An excerpt from the e-book, “Moving From Chaos to Growth: The 7 Elements that Fuel Fast-Track Expansion and Profitability.”
This blog series examines the 7 elements that fuel fast-track expansion and profitability, each of which is absolutely necessary in today’s competitive and evolving business landscape. When thoughtfully designed and faithfully implemented, these 7 elements allow a business owner to set the long-term vision of the business, define roles and responsibilities throughout the ranks and as a result, practically enable the business to operate by itself.
In this blog, we examine the sixth element: Initiatives.
“Initiative is to success what a lighted match is to a candle.” ~ ORLANDO ALOYSIUS BATTISTA
When organizations plan to accomplish things – anything, really – it often comes down to identifying broad goals, designing complementary strategies, then designing tactics to accomplish each strategy. If your donut business seeks to be the dominant donut seller in the U.S. (the objective), your strategy may be to establish retail dominance in 10 high-growth markets. Your tactics to accomplish that strategy could then be opening X-number of stores in five of the 10 markets in year-one, followed by X-number in year-two. An associated tactic (again, to accomplish that strategy) might be to develop and deploy targeted advertising through selected media channels (e.g., print, broadcast or direct mail advertising, social media) based on a defined advertising budget.
Those tactics – also called initiatives – are the things you do to create your products and services and drive your mission. They are granular, they are specific, they are measurable and they involve specific roles and responsibilities from your team that demand accountability.
The critical challenges when developing your list of initiatives are:
- Over-commitment: Many organizations start hard and fast without properly assessing how much the organization can take on. We suggest beginning with 3-7 initiatives at the outset. Smaller organizations that are starting this process for the first time should focus on just one or two new initiatives.

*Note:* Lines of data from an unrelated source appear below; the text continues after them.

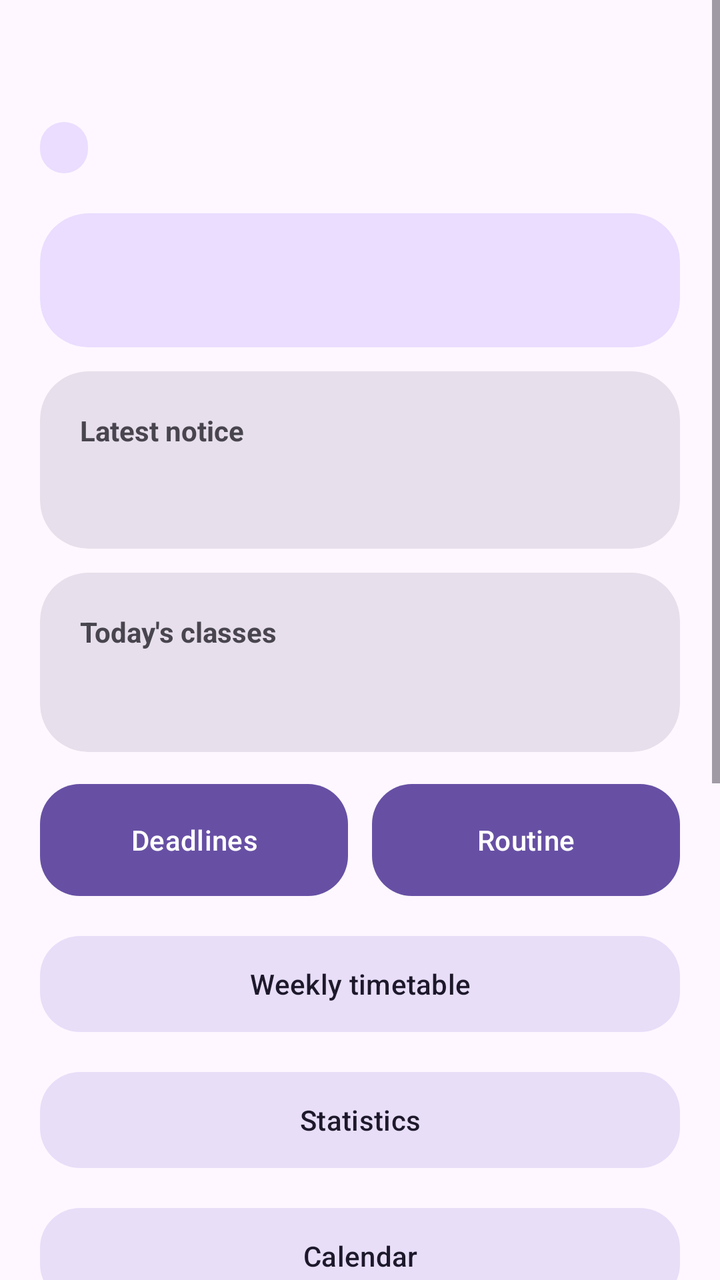
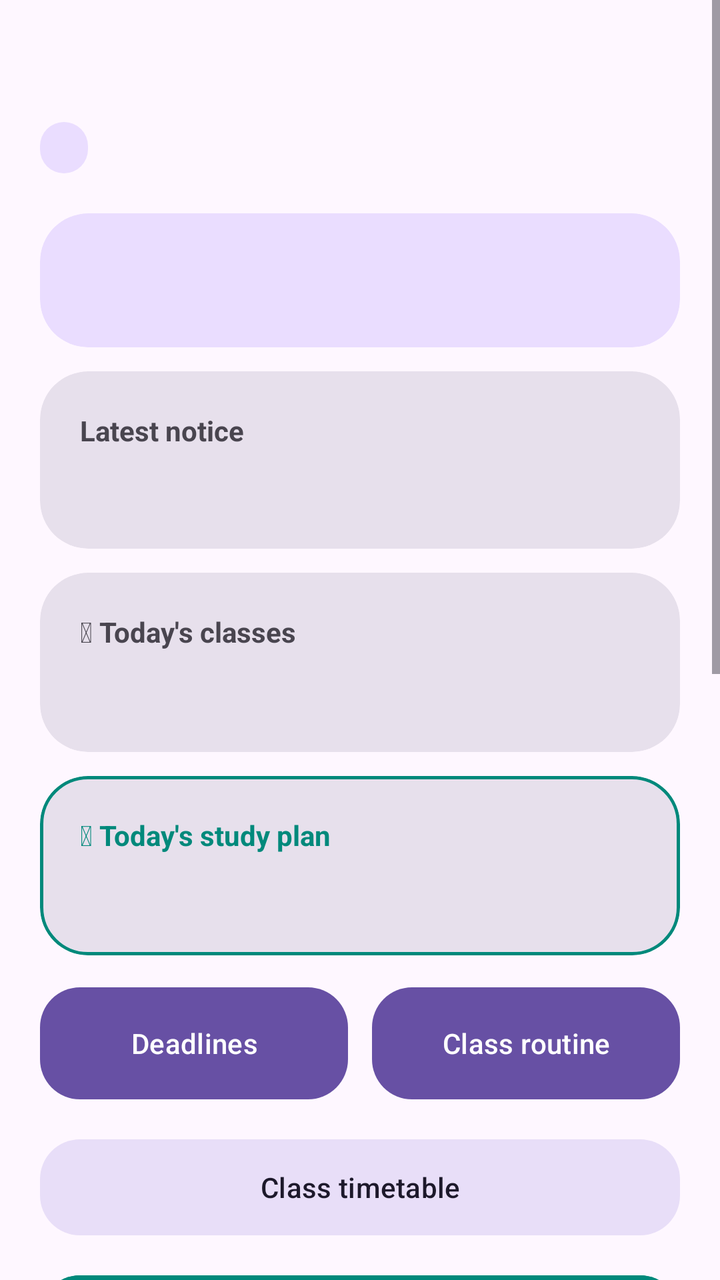

Compare the two renders of this Android layout. The source of the first and the diff that turns it into the second are given below.
<!-- AndroidManifest.xml: application theme Theme.CampusCompanion -->
<!-- res/layout/activity_main.xml -->
<?xml version="1.0" encoding="utf-8"?>
<ScrollView xmlns:android="http://schemas.android.com/apk/res/android"
    xmlns:app="http://schemas.android.com/apk/res-auto"
    android:layout_width="match_parent"
    android:layout_height="match_parent"
    android:fillViewport="true">

    <LinearLayout
        android:layout_width="match_parent"
        android:layout_height="wrap_content"
        android:orientation="vertical"
        android:padding="20dp">

        
        <TextView
            android:id="@+id/tvGreeting"
            android:layout_width="match_parent"
            android:layout_height="wrap_content"
            android:textSize="26sp"
            android:textStyle="bold"
            android:textColor="?attr/colorOnSurface" />

        <TextView
            android:id="@+id/tvSection"
            android:layout_width="wrap_content"
            android:layout_height="wrap_content"
            android:layout_marginTop="6dp"
            android:background="@drawable/bg_chip"
            android:paddingHorizontal="12dp"
            android:paddingVertical="4dp"
            android:textColor="?attr/colorOnPrimaryContainer"
            android:textSize="13sp" />

        
        <com.google.android.material.card.MaterialCardView
            android:layout_width="match_parent"
            android:layout_height="wrap_content"
            android:layout_marginTop="20dp"
            app:cardBackgroundColor="?attr/colorPrimaryContainer"
            app:cardCornerRadius="24dp"
            app:cardElevation="0dp"
            app:strokeWidth="0dp">

            <TextView
                android:id="@+id/tvWeather"
                android:layout_width="match_parent"
                android:layout_height="wrap_content"
                android:padding="20dp"
                android:textColor="?attr/colorOnPrimaryContainer"
                android:textSize="20sp"
                android:lineSpacingExtra="4dp" />
        </com.google.android.material.card.MaterialCardView>
        <com.google.android.material.card.MaterialCardView
            android:id="@+id/cardNotice"
            android:layout_width="match_parent"
            android:layout_height="wrap_content"
            android:layout_marginTop="12dp"
            android:clickable="true"
            android:focusable="true"
            app:cardBackgroundColor="?attr/colorSurfaceVariant"
            app:cardCornerRadius="24dp"
            app:cardElevation="0dp"
            app:strokeWidth="0dp">

            <LinearLayout
                android:layout_width="match_parent"
                android:layout_height="wrap_content"
                android:orientation="vertical"
                android:padding="20dp">

                <TextView
                    android:layout_width="wrap_content"
                    android:layout_height="wrap_content"
                    android:text="Latest notice"
                    android:textColor="?attr/colorOnSurfaceVariant"
                    android:textSize="14sp"
                    android:textStyle="bold" />

                <TextView
                    android:id="@+id/tvNotice"
                    android:layout_width="match_parent"
                    android:layout_height="wrap_content"
                    android:layout_marginTop="8dp"
                    android:textColor="?attr/colorOnSurface"
                    android:textSize="16sp"
                    android:lineSpacingExtra="3dp" />
            </LinearLayout>
        </com.google.android.material.card.MaterialCardView>
        
        <com.google.android.material.card.MaterialCardView
            android:layout_width="match_parent"
            android:layout_height="wrap_content"
            android:layout_marginTop="12dp"
            app:cardBackgroundColor="?attr/colorSurfaceVariant"
            app:cardCornerRadius="24dp"
            app:cardElevation="0dp"
            app:strokeWidth="0dp">

            <LinearLayout
                android:layout_width="match_parent"
                android:layout_height="wrap_content"
                android:orientation="vertical"
                android:padding="20dp">

                <TextView
                    android:layout_width="wrap_content"
                    android:layout_height="wrap_content"
                    android:text="Today's classes"
                    android:textColor="?attr/colorOnSurfaceVariant"
                    android:textSize="14sp"
                    android:textStyle="bold" />

                <TextView
                    android:id="@+id/tvToday"
                    android:layout_width="match_parent"
                    android:layout_height="wrap_content"
                    android:layout_marginTop="8dp"
                    android:textColor="?attr/colorOnSurface"
                    android:textSize="17sp"
                    android:lineSpacingExtra="4dp" />
            </LinearLayout>
        </com.google.android.material.card.MaterialCardView>

        
        <LinearLayout
            android:layout_width="match_parent"
            android:layout_height="wrap_content"
            android:layout_marginTop="12dp"
            android:orientation="horizontal">

            <com.google.android.material.button.MaterialButton
                android:id="@+id/btnDeadlines"
                android:layout_width="0dp"
                android:layout_height="64dp"
                android:layout_marginEnd="6dp"
                android:layout_weight="1"
                android:text="Deadlines"
                app:cornerRadius="20dp" />

            <com.google.android.material.button.MaterialButton
                android:id="@+id/btnRoutine"
                android:layout_width="0dp"
                android:layout_height="64dp"
                android:layout_marginStart="6dp"
                android:layout_weight="1"
                android:text="Routine"
                app:cornerRadius="20dp" />
        </LinearLayout>
        <com.google.android.material.button.MaterialButton
            android:id="@+id/btnTimetable"
            style="@style/Widget.Material3.Button.TonalButton"
            android:layout_width="match_parent"
            android:layout_height="56dp"
            android:layout_marginTop="12dp"
            android:text="Weekly timetable"
            app:cornerRadius="20dp" />
        <com.google.android.material.button.MaterialButton
            android:id="@+id/btnStats"
            style="@style/Widget.Material3.Button.TonalButton"
            android:layout_width="match_parent"
            android:layout_height="56dp"
            android:layout_marginTop="12dp"
            android:text="Statistics"
            app:cornerRadius="20dp" />
        <com.google.android.material.button.MaterialButton
            android:id="@+id/btnCalendar"
            style="@style/Widget.Material3.Button.TonalButton"
            android:layout_width="match_parent"
            android:layout_height="56dp"
            android:layout_marginTop="12dp"
            android:text="Calendar"
            app:cornerRadius="20dp" />
        
        <com.google.android.material.button.MaterialButton
            android:id="@+id/btnPost"
            style="@style/Widget.Material3.Button.TonalButton"
            android:layout_width="match_parent"
            android:layout_height="56dp"
            android:layout_marginTop="12dp"
            android:text="Post deadline to section"
            app:cornerRadius="20dp" />

        
        <com.google.android.material.card.MaterialCardView
            android:layout_width="match_parent"
            android:layout_height="wrap_content"
            android:layout_marginTop="16dp"
            app:cardBackgroundColor="?attr/colorSurfaceVariant"
            app:cardCornerRadius="24dp"
            app:cardElevation="0dp"
            app:strokeWidth="0dp">

            <LinearLayout
                android:layout_width="match_parent"
                android:layout_height="wrap_content"
                android:orientation="vertical"
                android:padding="16dp">

                <com.google.android.material.materialswitch.MaterialSwitch
                    android:id="@+id/swTracker"
                    android:layout_width="match_parent"
                    android:layout_height="wrap_content"
                    android:text="Next-deadline tracker"
                    android:textColor="?attr/colorOnSurface" />

                <com.google.android.material.materialswitch.MaterialSwitch
                    android:id="@+id/swDark"
                    android:layout_width="match_parent"
                    android:layout_height="wrap_content"
                    android:text="Dark mode"
                    android:textColor="?attr/colorOnSurface" />

                <com.google.android.material.button.MaterialButton
                    android:id="@+id/btnExactAlarm"
                    style="@style/Widget.Material3.Button.OutlinedButton"
                    android:layout_width="match_parent"
                    android:layout_height="wrap_content"
                    android:layout_marginTop="8dp"
                    android:text="Allow exact reminders" />
            </LinearLayout>
        </com.google.android.material.card.MaterialCardView>

        <TextView
            android:id="@+id/tvProviderCount"
            android:layout_width="match_parent"
            android:layout_height="wrap_content"
            android:layout_marginTop="12dp"
            android:textColor="?attr/colorOnSurfaceVariant"
            android:textSize="13sp" />

        
        <com.google.android.material.button.MaterialButton
            android:id="@+id/btnLogout"
            style="@style/Widget.Material3.Button.OutlinedButton"
            android:layout_width="match_parent"
            android:layout_height="56dp"
            android:layout_marginTop="16dp"
            android:text="Log out"
            android:textColor="?attr/colorError"
            app:cornerRadius="20dp"
            app:strokeColor="?attr/colorError" />
    </LinearLayout>
</ScrollView>
<!-- resources referenced by this layout -->
<resources>
  <!-- drawable bg_chip (drawable) -->
  <?xml version="1.0" encoding="utf-8"?>
  <shape xmlns:android="http://schemas.android.com/apk/res/android"
      android:shape="rectangle">
      <solid android:color="?attr/colorPrimaryContainer" />
      <corners android:radius="50dp" />
  </shape>
  <style name="Theme.CampusCompanion" parent="Base.Theme.CampusCompanion" />
  <style name="Base.Theme.CampusCompanion" parent="Theme.Material3.DayNight.NoActionBar">
          
      </style>
</resources>

<!-- the commit's change to res/layout/activity_main.xml (unified diff, before → after) -->
@@ -16,9 +16,9 @@
             android:id="@+id/tvGreeting"
             android:layout_width="match_parent"
             android:layout_height="wrap_content"
+            android:textColor="?attr/colorOnSurface"
             android:textSize="26sp"
-            android:textStyle="bold"
-            android:textColor="?attr/colorOnSurface" />
+            android:textStyle="bold" />
 
         <TextView
             android:id="@+id/tvSection"
@@ -45,11 +45,13 @@
                 android:id="@+id/tvWeather"
                 android:layout_width="match_parent"
                 android:layout_height="wrap_content"
+                android:lineSpacingExtra="4dp"
                 android:padding="20dp"
                 android:textColor="?attr/colorOnPrimaryContainer"
-                android:textSize="20sp"
-                android:lineSpacingExtra="4dp" />
-        </com.google.android.material.card.MaterialCardView>
+                android:textSize="20sp" />
+        </com.google.android.material.card.MaterialCardView>
+
+        
         <com.google.android.material.card.MaterialCardView
             android:id="@+id/cardNotice"
             android:layout_width="match_parent"
@@ -81,11 +83,12 @@
                     android:layout_width="match_parent"
                     android:layout_height="wrap_content"
                     android:layout_marginTop="8dp"
+                    android:lineSpacingExtra="3dp"
                     android:textColor="?attr/colorOnSurface"
-                    android:textSize="16sp"
-                    android:lineSpacingExtra="3dp" />
+                    android:textSize="16sp" />
             </LinearLayout>
         </com.google.android.material.card.MaterialCardView>
+
         
         <com.google.android.material.card.MaterialCardView
             android:layout_width="match_parent"
@@ -105,7 +108,7 @@
                 <TextView
                     android:layout_width="wrap_content"
                     android:layout_height="wrap_content"
-                    android:text="Today's classes"
+                    android:text="&#127979; Today's classes"
                     android:textColor="?attr/colorOnSurfaceVariant"
                     android:textSize="14sp"
                     android:textStyle="bold" />
@@ -115,9 +118,48 @@
                     android:layout_width="match_parent"
                     android:layout_height="wrap_content"
                     android:layout_marginTop="8dp"
+                    android:lineSpacingExtra="4dp"
                     android:textColor="?attr/colorOnSurface"
-                    android:textSize="17sp"
-                    android:lineSpacingExtra="4dp" />
+                    android:textSize="17sp" />
+            </LinearLayout>
+        </com.google.android.material.card.MaterialCardView>
+
+        
+        <com.google.android.material.card.MaterialCardView
+            android:id="@+id/cardStudy"
+            android:layout_width="match_parent"
+            android:layout_height="wrap_content"
+            android:layout_marginTop="12dp"
+            android:clickable="true"
+            android:focusable="true"
+            app:cardBackgroundColor="?attr/colorSurfaceVariant"
+            app:cardCornerRadius="24dp"
+            app:cardElevation="0dp"
+            app:strokeColor="@color/study_teal"
+            app:strokeWidth="1.5dp">
+
+            <LinearLayout
+                android:layout_width="match_parent"
+                android:layout_height="wrap_content"
+                android:orientation="vertical"
+                android:padding="20dp">
+
+                <TextView
+                    android:layout_width="wrap_content"
+                    android:layout_height="wrap_content"
+                    android:text="&#128214; Today's study plan"
+                    android:textColor="@color/study_teal"
+                    android:textSize="14sp"
+                    android:textStyle="bold" />
+
+                <TextView
+                    android:id="@+id/tvStudyToday"
+                    android:layout_width="match_parent"
+                    android:layout_height="wrap_content"
+                    android:layout_marginTop="8dp"
+                    android:lineSpacingExtra="4dp"
+                    android:textColor="?attr/colorOnSurface"
+                    android:textSize="17sp" />
             </LinearLayout>
         </com.google.android.material.card.MaterialCardView>
 
@@ -143,33 +185,48 @@
                 android:layout_height="64dp"
                 android:layout_marginStart="6dp"
                 android:layout_weight="1"
-                android:text="Routine"
+                android:text="Class routine"
                 app:cornerRadius="20dp" />
         </LinearLayout>
+
         <com.google.android.material.button.MaterialButton
             android:id="@+id/btnTimetable"
             style="@style/Widget.Material3.Button.TonalButton"
             android:layout_width="match_parent"
             android:layout_height="56dp"
             android:layout_marginTop="12dp"
-            android:text="Weekly timetable"
-            app:cornerRadius="20dp" />
+            android:text="Class timetable"
+            app:cornerRadius="20dp" />
+
+        
+        <com.google.android.material.button.MaterialButton
+            android:id="@+id/btnStudy"
+            android:layout_width="match_parent"
+            android:layout_height="56dp"
+            android:layout_marginTop="12dp"
+            android:backgroundTint="@color/study_teal"
+            android:text="&#128214; My study plan"
+            android:textColor="@android:color/white"
+            app:cornerRadius="20dp" />
+
         <com.google.android.material.button.MaterialButton
             android:id="@+id/btnStats"
             style="@style/Widget.Material3.Button.TonalButton"
             android:layout_width="match_parent"
             android:layout_height="56dp"
             android:layout_marginTop="12dp"
-            android:text="Statistics"
-            app:cornerRadius="20dp" />
+            android:text="Deadline statistics"
+            app:cornerRadius="20dp" />
+
         <com.google.android.material.button.MaterialButton
             android:id="@+id/btnCalendar"
             style="@style/Widget.Material3.Button.TonalButton"
             android:layout_width="match_parent"
             android:layout_height="56dp"
             android:layout_marginTop="12dp"
-            android:text="Calendar"
-            app:cornerRadius="20dp" />
+            android:text="Deadline calendar"
+            app:cornerRadius="20dp" />
+
         
         <com.google.android.material.button.MaterialButton
             android:id="@+id/btnPost"
<!-- resource entries referenced after the edit -->
@@ -1,5 +1,6 @@
 <!-- resources referenced by this layout -->
 <resources>
+  <color name="study_teal">#00897B</color>
   <!-- drawable bg_chip (drawable) -->
   <?xml version="1.0" encoding="utf-8"?>
   <shape xmlns:android="http://schemas.android.com/apk/res/android"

- Staff burnout: Initiatives typically place additional demands on top of regular day-to-day staff work. This, in turn, transitions your staff from an eight-hour day to eight hours—plus additional hours necessary to work the initiative. Most employees can only sustain such a pace for a limited time.
- Baselining: Failure to establish a clear baseline (i.e., signpost) of where you are at before you begin the initiative prevents you from understanding progress, or when you’ve really veered off course. Tracking the performance of the initiative as a signpost greatly increases your chance of success and helps to address barriers before they become insurmountable.
- Project management support: Without a trained project manager, the probability of success decreases significantly. Trained project managers are experts at identifying and addressing issues, tracking budgets and costs, and holding teams accountable.
- Budgeting: Understanding what costs may be incurred and allocating sufficient resources to cover those costs is critical to eliminating “sticker shock” as a project progresses.
- Communications and change management: It is vital that stakeholders who aren’t directly involved in the initiative, but who may be affected by it, are kept apprised on issues and progress. Usually, a project manager or communications manager can help manage this.
Initiatives may be focused on meeting external challenges like customer demand for those products and services. But they also focus on internal goals and strategies like professional development, strategic planning, CRM integration, market research, capital projects and more. These are all initiatives that can help you meet the broad goal of evolving your business, and driving growth and profitability.